General Medicine vs Subspecialty Career Plans Among Internal Medicine Residents

By Colin P. West, MD, PhD and Denise M. Dupras, MD, PhD
JAMA, December 5, 2012

This study of a large national sample of internal medicine residents confirms that general medicine remains a less common career plan overall than subspecialty medicine. Combined with the fact that only a small minority of medical students express interest in general medicine and primary care careers, the small number of internal medicine residents reporting plans for generalist careers means a very limited number of generalists can be expected to enter practice each year.

This update confirms that internal medicine residents are selecting the subspecialties in preference to general medicine and primary care. In light of the pressing need for improving our primary care infrastructure, what policies should we support?

Since family medicine residents almost always eventually enter primary care, should training programs de-emphasize general internal medicine and place more emphasis on family medicine, while relegating internal medicine to the subspecialties? That would improve the allocation of residency slots since you would not be losing general medicine residents to the subspecialties after their residencies began. This is not to suggest that subspecialists should skip all training in general medicine. The purpose would be to stem the loss of generalists from the training programs.

Also many agree that the role of nurse practitioners in primary care should be expanded. This would be especially valuable in integrated health systems and medical homes. If so, the expansion should be coordinated with the family medicine programs to achieve an optimal balance of primary care professionals.

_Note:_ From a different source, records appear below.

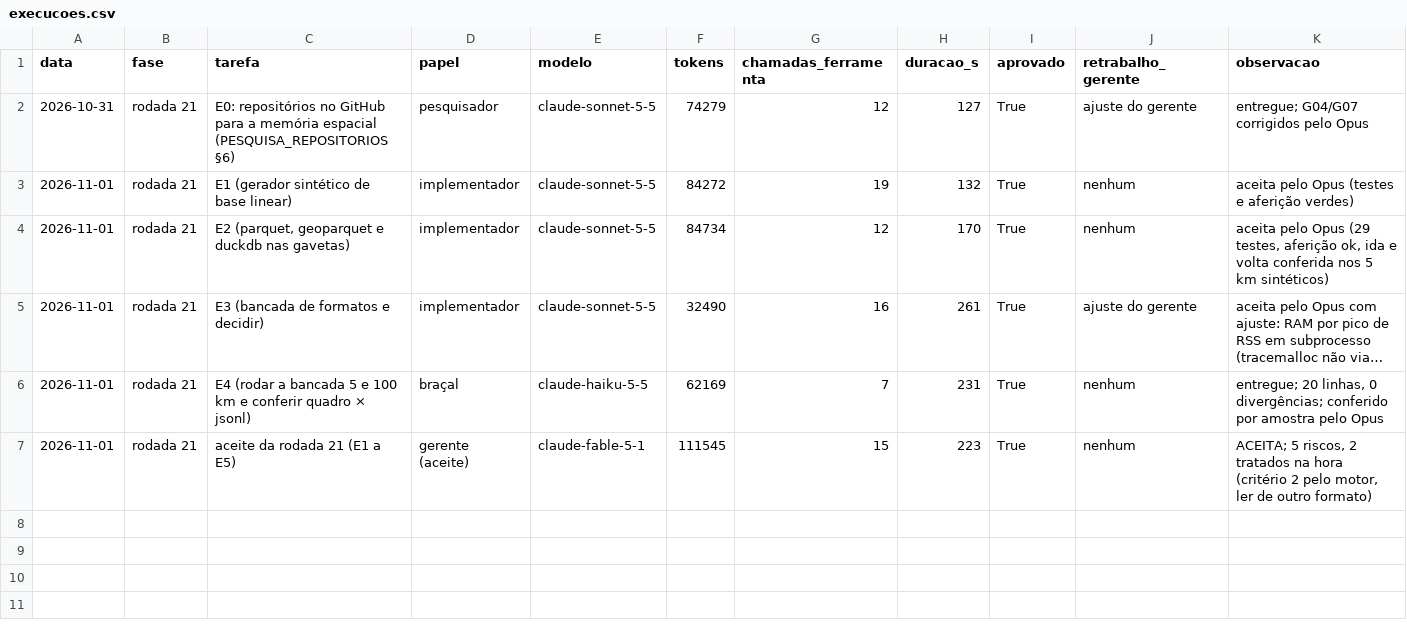
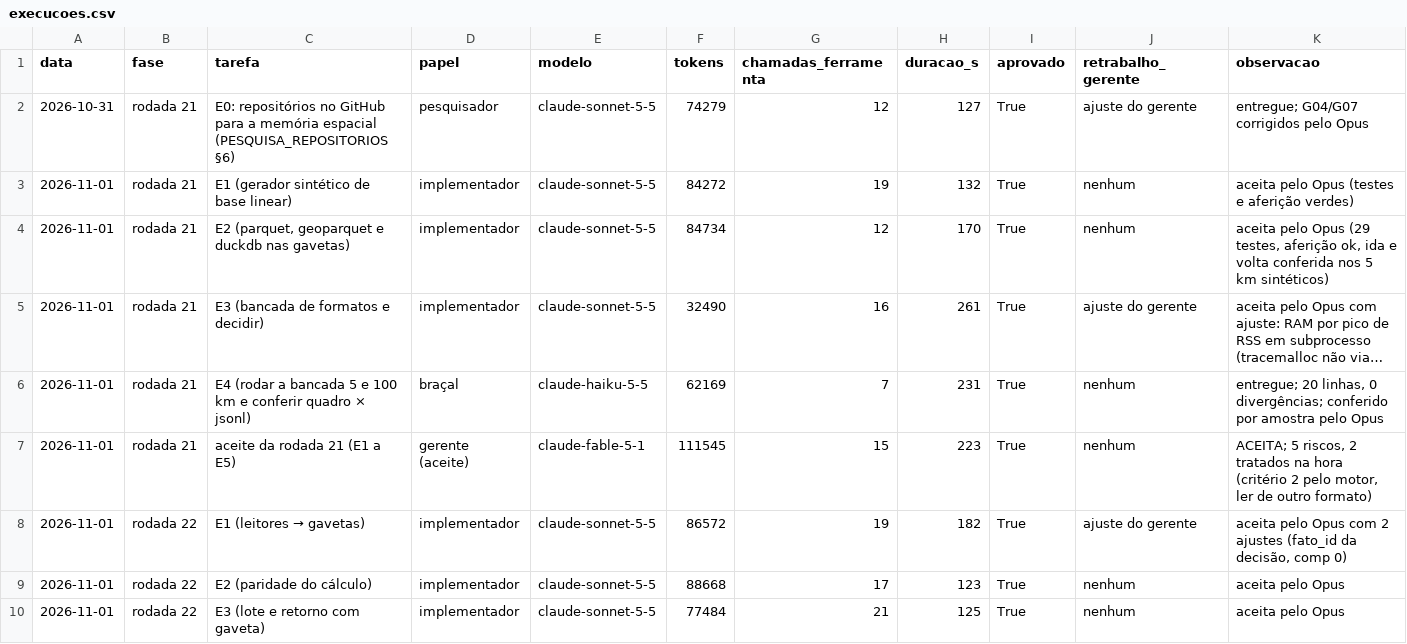
Before and after one commit to CAIOZANETTI/projetos_em_camadas, a CSV file: results/agentes/execucoes.csv, drawn as a sheet; long unchanged cells end in ….

```diff
--- a/results/agentes/execucoes.csv
+++ b/results/agentes/execucoes.csv
@@ -7 +7,4 @@ data,fase,tarefa,papel,modelo,tokens,chamadas_ferramenta,duracao_s,aprovado,retr
 2026-11-01,rodada 21,aceite da rodada 21 (E1 a E5),gerente (aceite),claude-fable-5-1,111545,15,223,True,nenhum,"ACEITA; 5 riscos, 2 tratados na hora (critério 2 pelo motor, ler de outro formato)"
+2026-11-01,rodada 22,E1 (leitores → gavetas),implementador,claude-sonnet-5-5,86572,19,182,True,ajuste do gerente,"aceita pelo Opus com 2 ajustes (fato_id da decisão, comp 0)"
+2026-11-01,rodada 22,E2 (paridade do cálculo),implementador,claude-sonnet-5-5,88668,17,123,True,nenhum,aceita pelo Opus
+2026-11-01,rodada 22,E3 (lote e retorno com gaveta),implementador,claude-sonnet-5-5,77484,21,125,True,nenhum,aceita pelo Opus
```
Also changed, not shown: 2 other files.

Since we aren’t getting the numbers right, shouldn’t we consider an alternative approach? If we had a federally funded national health program, wouldn’t we be striving to improve the use of our resources to be sure that our health care infrastructure is better balanced? Our current dysfunctional, fragmented method of financing our health care system doesn’t seem to be doing the job very well.